▶ [Problem requirements]
The answer must be every line below that holds the word "ledige".

▶ [Information supplied]
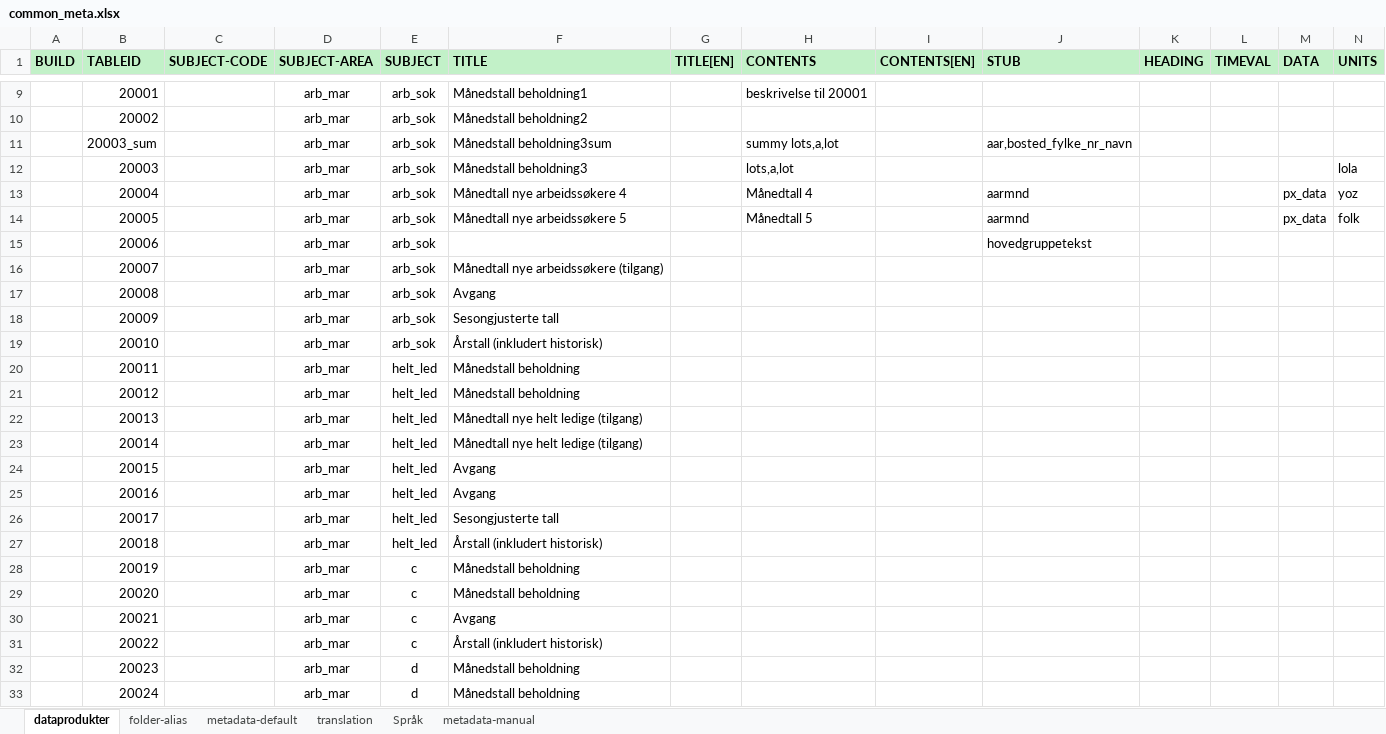
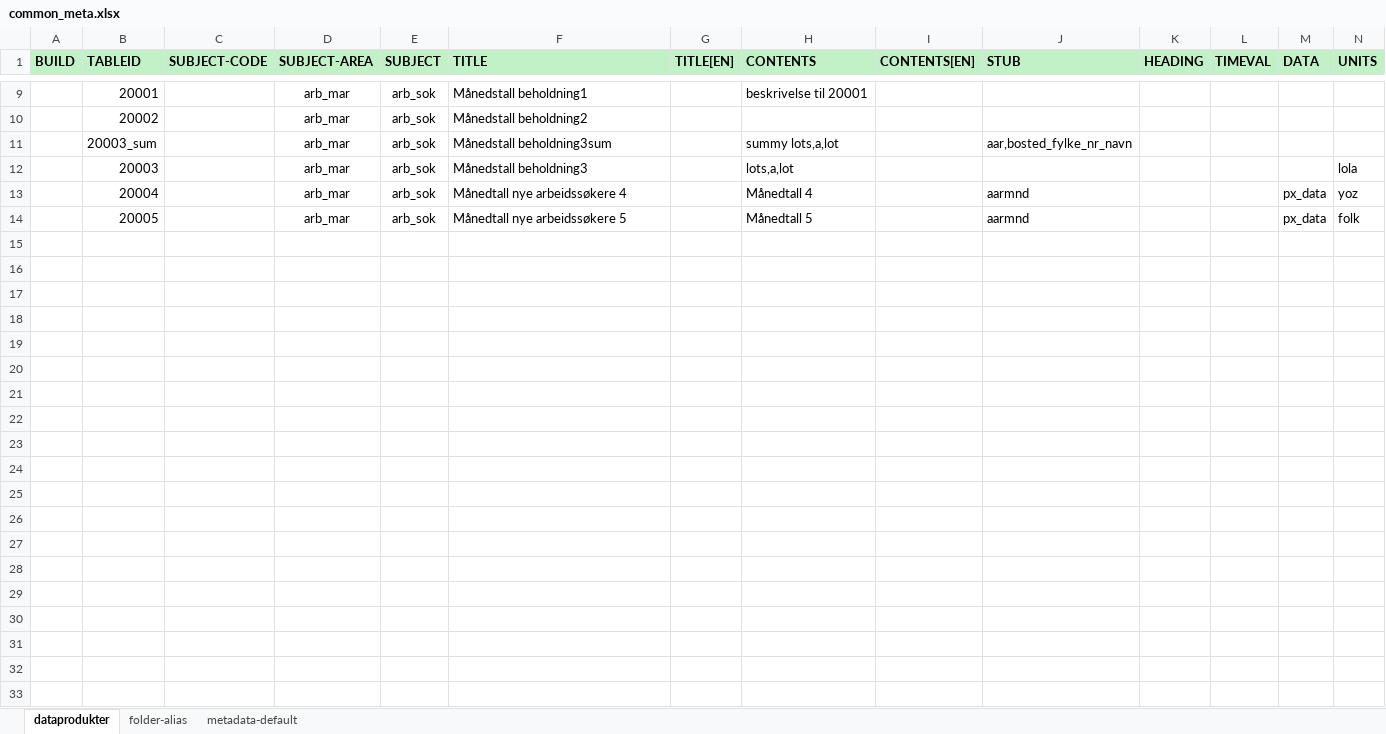
Before and after one commit to navikt/pxPyFactory, an Excel workbook: input_bucket/common_meta.xlsx, sheet dataprodukter, drawn as a sheet; only a part is shown, gaps mark what is left out; values as stored, in another font and other column widths than the file's, no borders; the diff covers the shown part only; the diff names each change by its address in the sheet, - before the commit and + after, or states it on an @@ line.

Commit message:
removed unused sheets

```diff
--- a/input_bucket/common_meta.xlsx (sheet dataprodukter)
+++ b/input_bucket/common_meta.xlsx (sheet dataprodukter)
-sheet tab: translation
-sheet tab: Språk
-sheet tab: metadata-manual
-row 15:  | 20006 |  | arb_mar | arb_sok |  |  |  |  | hovedgruppetekst
-row 16:  | 20007 |  | arb_mar | arb_sok | Månedtall nye arbeidssøkere (tilgang)
-row 17:  | 20008 |  | arb_mar | arb_sok | Avgang
-row 18:  | 20009 |  | arb_mar | arb_sok | Sesongjusterte tall
-row 19:  | 20010 |  | arb_mar | arb_sok | Årstall (inkludert historisk)
-row 20:  | 20011 |  | arb_mar | helt_led | Månedstall beholdning
-row 21:  | 20012 |  | arb_mar | helt_led | Månedstall beholdning
-row 22:  | 20013 |  | arb_mar | helt_led | Månedtall nye helt ledige (tilgang)
-row 23:  | 20014 |  | arb_mar | helt_led | Månedtall nye helt ledige (tilgang)
-row 24:  | 20015 |  | arb_mar | helt_led | Avgang
-row 25:  | 20016 |  | arb_mar | helt_led | Avgang
-row 26:  | 20017 |  | arb_mar | helt_led | Sesongjusterte tall
-row 27:  | 20018 |  | arb_mar | helt_led | Årstall (inkludert historisk)
-row 28:  | 20019 |  | arb_mar | c | Månedstall beholdning
-row 29:  | 20020 |  | arb_mar | c | Månedstall beholdning
-row 30:  | 20021 |  | arb_mar | c | Avgang
-row 31:  | 20022 |  | arb_mar | c | Årstall (inkludert historisk)
-row 32:  | 20023 |  | arb_mar | d | Månedstall beholdning
-row 33:  | 20024 |  | arb_mar | d | Månedstall beholdning
```
Also changed, not shown: 73 removed rows and 2 edited cells elsewhere in this sheet.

▶ [Response to this exercise]
-row 22:  | 20013 |  | arb_mar | helt_led | Månedtall nye helt ledige (tilgang)
-row 23:  | 20014 |  | arb_mar | helt_led | Månedtall nye helt ledige (tilgang)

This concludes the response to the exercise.